I applied this against a FreeBSD 13.0-RELEASE-p4 system and checked for interoperability successfully on a LAN with a machine running Linux kernel 5.14.1 (which includes our corresponding patch with this same functionality). ARP, ICMP, and TCP worked in both directions with either the FreeBSD or the Linux machine set to use the lowest address on their shared subnet.

I haven't yet tried routing in this configuration (i.e., confirming that both the Linux and FreeBSD machines will be willing to route packets in both directions in this condition), but I'll give that a try next.

I haven't yet tried routing in this configuration (i.e., confirming that both the Linux and FreeBSD machines will be willing to route packets in both directions in this condition), but I'll give that a try next.

Just to confirm, I tried all four of these combinations

FreeBSD .0, Linux .x, routing via Linux machine
FreeBSD .x, Linux .0, routing via Linux machine
FreeBSD .0, Linux .x, routing via FreeBSD machine
FreeBSD .x, Linux .0, routing via FreeBSD machine
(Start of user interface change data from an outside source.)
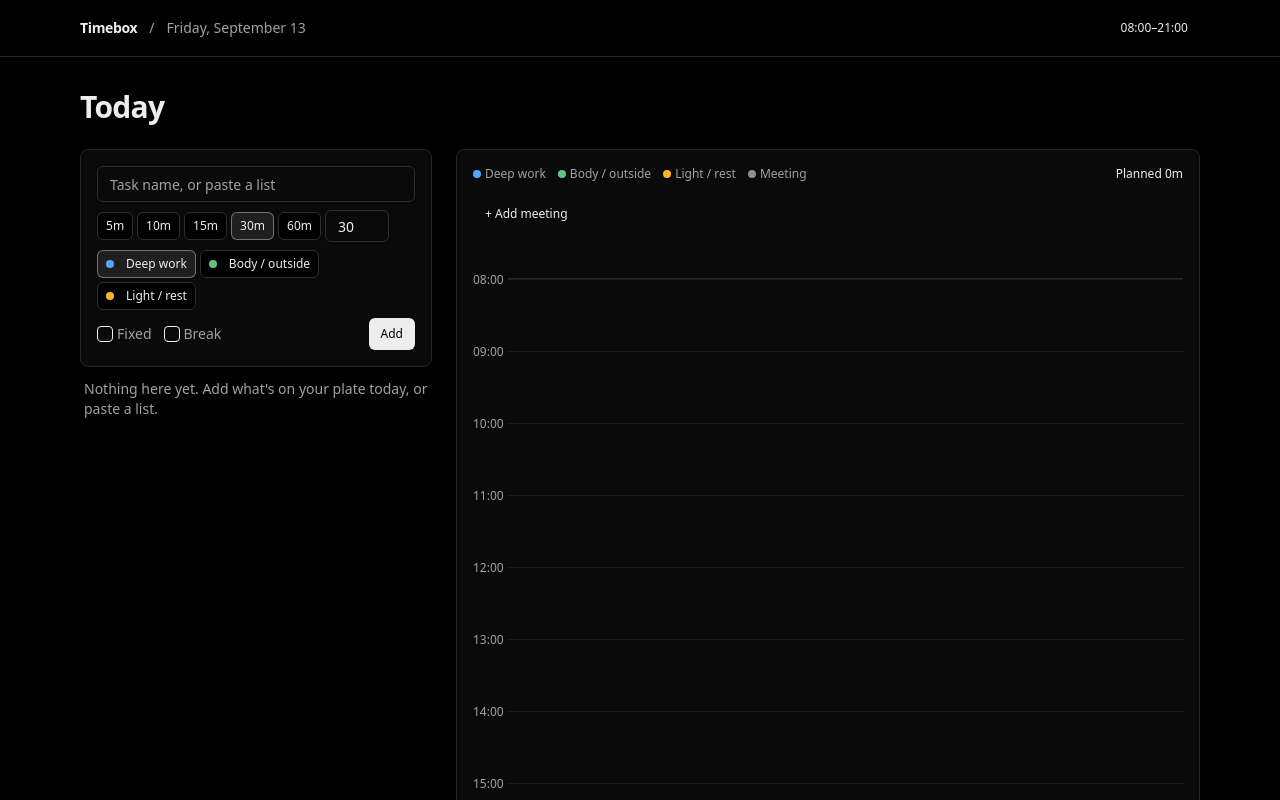
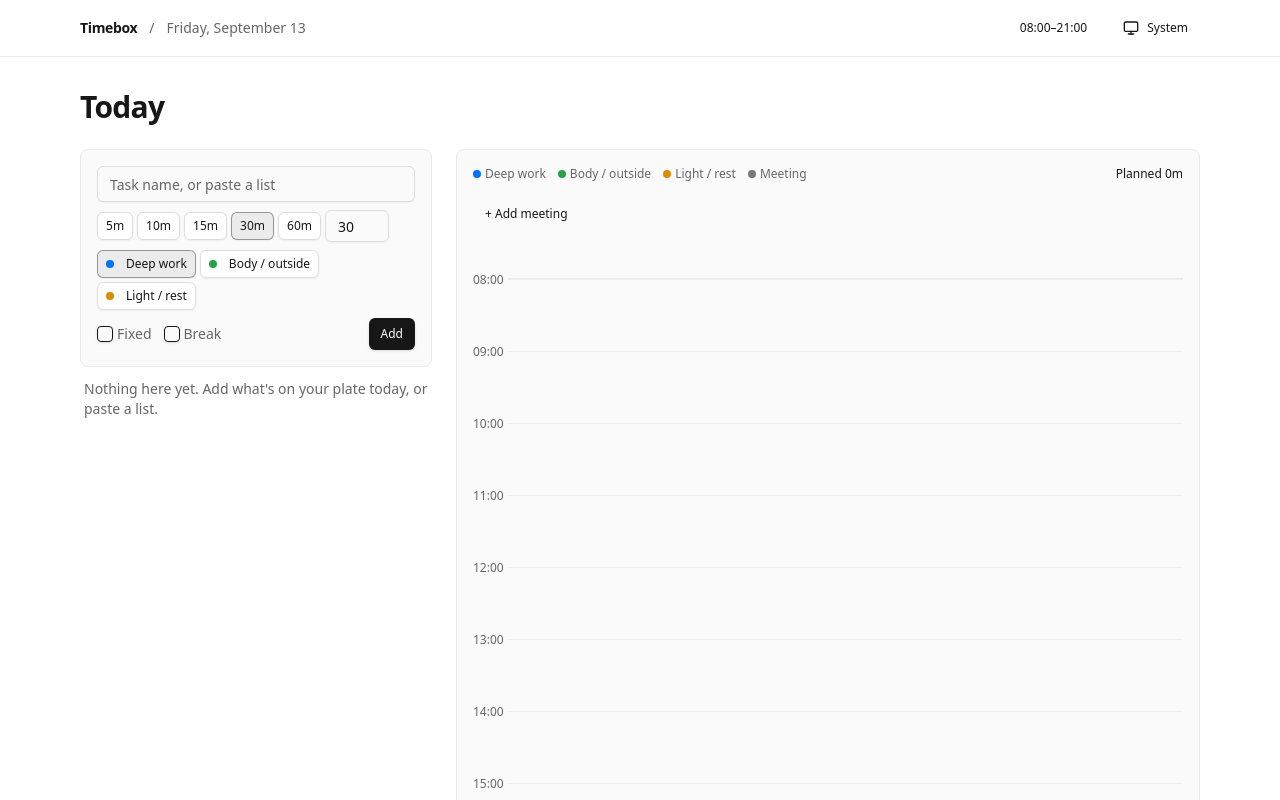
Before and after one commit to nategia/timebox, a React (Vite) app: page / in a window 1280 px wide. Shown: the top 800 px of the page. Built offline with nearby package versions, Linux system fonts and the light colour scheme.

Commit message:
feat: add day and night mode with system default

```diff
--- a/index.html
+++ b/index.html
@@ -5,6 +5,14 @@
     <link rel="icon" type="image/svg+xml" href="/blank.svg" />
     <meta name="viewport" content="width=device-width, initial-scale=1.0" />
     <title>Timebox</title>
+    <script>
+      // Set the theme before first paint so night mode doesn't flash white.
+      try {
+        const theme = JSON.parse(localStorage.getItem("timebox") ?? "{}").state?.theme ?? "system";
+        const dark = theme === "dark" || (theme === "system" && matchMedia("(prefers-color-scheme: dark)").matches);
+        document.documentElement.classList.toggle("dark", dark);
+      } catch {}
+    </script>
   </head>
   <body>
     <div id="root"></div>
--- a/src/App.tsx
+++ b/src/App.tsx
@@ -3,7 +3,9 @@ import { CarryOver } from "./components/CarryOver";
 import { DaySettings } from "./components/DaySettings";
 import { TaskList } from "./components/TaskList";
 import { Timeline } from "./components/Timeline";
+import { ThemeToggle } from "./components/ThemeToggle";
 import { useDayRollover } from "./hooks/use-day-rollover";
+import { useTheme } from "./hooks/use-theme";
 import { useFlash } from "./hooks/use-flash";
 import { formatDateKey } from "./domain/time";
 import { useDayStore } from "./store/day-store";
@@ -13,6 +15,7 @@ export function App() {
   const { message, flash } = useFlash();
   const today = useDayStore((s) => s.today);
   useDayRollover();
+  useTheme();
 
   useEffect(() => {
     if (!pickedTaskId) return;
@@ -31,6 +34,7 @@ export function App() {
           <div className="ml-auto flex items-center gap-3">
             {message && <p role="status" className="text-destructive">{message}</p>}
             <DaySettings onRejected={flash} />
+            <ThemeToggle />
           </div>
         </div>
       </header>
--- a/src/components/CarryOver.tsx
+++ b/src/components/CarryOver.tsx
@@ -8,12 +8,11 @@ import { Checkbox } from "./ui/checkbox";
 export function CarryOver() {
   const days = useDayStore((s) => s.days);
   const todayKey = useDayStore((s) => s.today);
-  const settings = useDayStore((s) => s.settings);
   const carryOver = useDayStore((s) => s.carryOver);
   const { carryOverHandled } = useToday();
   const previous = useMemo(
-    () => previousUnfinished({ days, today: todayKey, settings }),
-    [days, todayKey, settings],
+    () => previousUnfinished({ days, today: todayKey }),
+    [days, todayKey],
   );
   const [skipped, setSkipped] = useState<Set<string>>(new Set());
 
--- /dev/null
+++ b/src/components/ThemeToggle.tsx
@@ -0,0 +1,27 @@
+import { Monitor, Moon, Sun } from "lucide-react";
+import { type Theme, useDayStore } from "@/store/day-store";
+import { Button } from "./ui/button";
+
+const NEXT: Record<Theme, Theme> = { system: "light", light: "dark", dark: "system" };
+const LABEL: Record<Theme, string> = { system: "System", light: "Day", dark: "Night" };
+const ICON = { system: Monitor, light: Sun, dark: Moon };
+
+export function ThemeToggle() {
+  const theme = useDayStore((s) => s.theme);
+  const setTheme = useDayStore((s) => s.setTheme);
+  const Icon = ICON[theme];
+
+  return (
+    <Button
+      type="button"
+      variant="ghost"
+      size="sm"
+      aria-label={`Theme: ${LABEL[theme]}. Switch to ${LABEL[NEXT[theme]]}`}
+      title={`Theme: ${LABEL[theme]}`}
+      onClick={() => setTheme(NEXT[theme])}
+    >
+      <Icon />
+      {LABEL[theme]}
+    </Button>
+  );
+}
--- /dev/null
+++ b/src/hooks/use-theme.ts
@@ -0,0 +1,25 @@
+import { useEffect } from "react";
+import { useDayStore } from "@/store/day-store";
+
+const darkQuery = () => window.matchMedia("(prefers-color-scheme: dark)");
+
+/** Puts `.dark` on <html> from the saved choice, tracking the OS when set to "system". */
+export function useTheme() {
+  const theme = useDayStore((s) => s.theme);
+
+  useEffect(() => {
+    const query = darkQuery();
+    const apply = () => {
+      const root = document.documentElement;
+      const dark = theme === "dark" || (theme === "system" && query.matches);
+      // Skip colour transitions for one frame so the switch snaps instead of fading.
+      root.classList.add("theme-switching");
+      root.classList.toggle("dark", dark);
+      requestAnimationFrame(() => root.classList.remove("theme-switching"));
+    };
+    apply();
+    if (theme !== "system") return;
+    query.addEventListener("change", apply);
+    return () => query.removeEventListener("change", apply);
+  }, [theme]);
+}
--- a/src/index.css
+++ b/src/index.css
@@ -14,3 +14,7 @@
     font-feature-settings: "tnum";
   }
 }
+
+.theme-switching * {
+  transition: none !important;
+}
--- a/src/store/day-store.ts
+++ b/src/store/day-store.ts
@@ -13,12 +13,16 @@ export type Day = {
 
 export type Settings = DayBounds;
 
+/** "system" follows the OS appearance. */
+export type Theme = "system" | "light" | "dark";
+
 export type NewTask = Pick<Task, "name" | "minutes" | "kind" | "fixed" | "isBreak">;
 
 type State = {
   today: string;
   days: Record<string, Day>;
   settings: Settings;
+  theme: Theme;
 };
 
 type Actions = {
@@ -34,6 +38,7 @@ type Actions = {
   resizeBlock: (id: string, minutes: number) => Validation;
   removeBlock: (id: string) => void;
   setSettings: (settings: Settings) => Validation;
+  setTheme: (theme: Theme) => void;
   carryOver: (taskIds: string[]) => void;
 };
 
@@ -61,7 +66,7 @@ const pruneDays = (days: Record<string, Day>, today: string) => {
 };
 
 /** Most recent earlier day with unfinished tasks, for the carry-over prompt. */
-export function previousUnfinished(state: State): { date: string; tasks: Task[] } | null {
+export function previousUnfinished(state: Pick<State, "days" | "today">): { date: string; tasks: Task[] } | null {
   const date = Object.keys(state.days)
     .filter((k) => k < state.today)
     .sort()
@@ -98,6 +103,7 @@ export const useDayStore = create<State & Actions>()(
         today: localDateKey(new Date()),
         days: {},
         settings: DEFAULT_SETTINGS,
+        theme: "system",
 
         syncToday: (now = new Date()) => {
           const today = localDateKey(now);
@@ -200,6 +206,8 @@ export const useDayStore = create<State & Actions>()(
           return OK;
         },
 
+        setTheme: (theme) => set({ theme }),
+
         carryOver: (taskIds) => {
           const previous = previousUnfinished(get());
           const carried = (previous?.tasks ?? [])
@@ -213,7 +221,8 @@ export const useDayStore = create<State & Actions>()(
       name: "timebox",
       version: 1,
       storage: createJSONStorage(() => localStorage),
-      partialize: ({ days, settings }) => ({ days, settings }),
+      // Top-level fields merge over defaults, so older saves without `theme` load fine.
+      partialize: ({ days, settings, theme }) => ({ days, settings, theme }),
     },
   ),
 );
--- a/src/styles/tokens.css
+++ b/src/styles/tokens.css
@@ -1,11 +1,49 @@
 /*
  * The only place for colours, fonts, spacing and radii.
- * Vercel-style: black, near-white text, hairline grey borders, white primary.
+ * Vercel-style day (default) and night (`.dark` on <html>, set by useTheme).
  * Semantic names follow shadcn (background, primary, muted…) so its components
  * pick up this palette. Colours are RGB channels so Tailwind can apply opacity.
- * Dark only, on purpose.
  */
 :root {
+  color-scheme: light;
+
+  --background: 255 255 255;
+  --foreground: 23 23 23;
+  --card: 250 250 250;
+  --card-foreground: 23 23 23;
+  --popover: 255 255 255;
+  --popover-foreground: 23 23 23;
+  --primary: 23 23 23;
+  --primary-foreground: 255 255 255;
+  --secondary: 242 242 242;
+  --secondary-foreground: 23 23 23;
+  --muted: 242 242 242;
+  --muted-foreground: 102 102 102;
+  --accent: 235 235 235;
+  --accent-foreground: 23 23 23;
+  --destructive: 218 47 53;
+  --destructive-foreground: 255 255 255;
+  --border: 234 234 234;
+  --input: 222 222 222;
+  --ring: 0 114 245;
+
+  /* Block kinds */
+  --kind-deep: 0 114 245;
+  --kind-body: 40 160 70;
+  --kind-light: 220 140 0;
+  --kind-fixed: 120 120 120;
+
+  --font-sans: "Geist Variable", ui-sans-serif, system-ui, -apple-system, sans-serif;
+
+  --radius: 8px;
+
+  --space-gutter: 16px;
+
+  /* Timeline: height of one 5-minute slot (1 hour = 12 slots) */
+  --slot-height: 6px;
+}
+
+.dark {
   color-scheme: dark;
 
   --background: 0 0 0;
@@ -28,18 +66,8 @@
   --input: 46 46 46;
   --ring: 82 168 255;
 
-  /* Block kinds */
   --kind-deep: 82 168 255;
   --kind-body: 98 199 124;
   --kind-light: 255 178 36;
   --kind-fixed: 143 143 143;
-
-  --font-sans: "Geist Variable", ui-sans-serif, system-ui, -apple-system, sans-serif;
-
-  --radius: 8px;
-
-  --space-gutter: 16px;
-
-  /* Timeline: height of one 5-minute slot (1 hour = 12 slots) */
-  --slot-height: 6px;
 }
```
to communicate with an unpatched machine on a different subnet, and all four worked properly.

e.g. the first of the four variants above looks like

patched patched unpatched
FreeBSD Linux Linux
\ / \ /
242.42.42.0 [wired eth] 242.42.42.1 250.250.250.1 [wifi] 250.250.250.250

and the unpatched Linux machine (right) is able to communicate correctly with the patched FreeBSD machine (left). All subnets are /24.

I didn't test to confirm that the unpatched machine *can't* communicate directly on the same subnet with the patched machine to which .0 was assigned, but I've noted that behavior in the past and it's almost certainly still the case.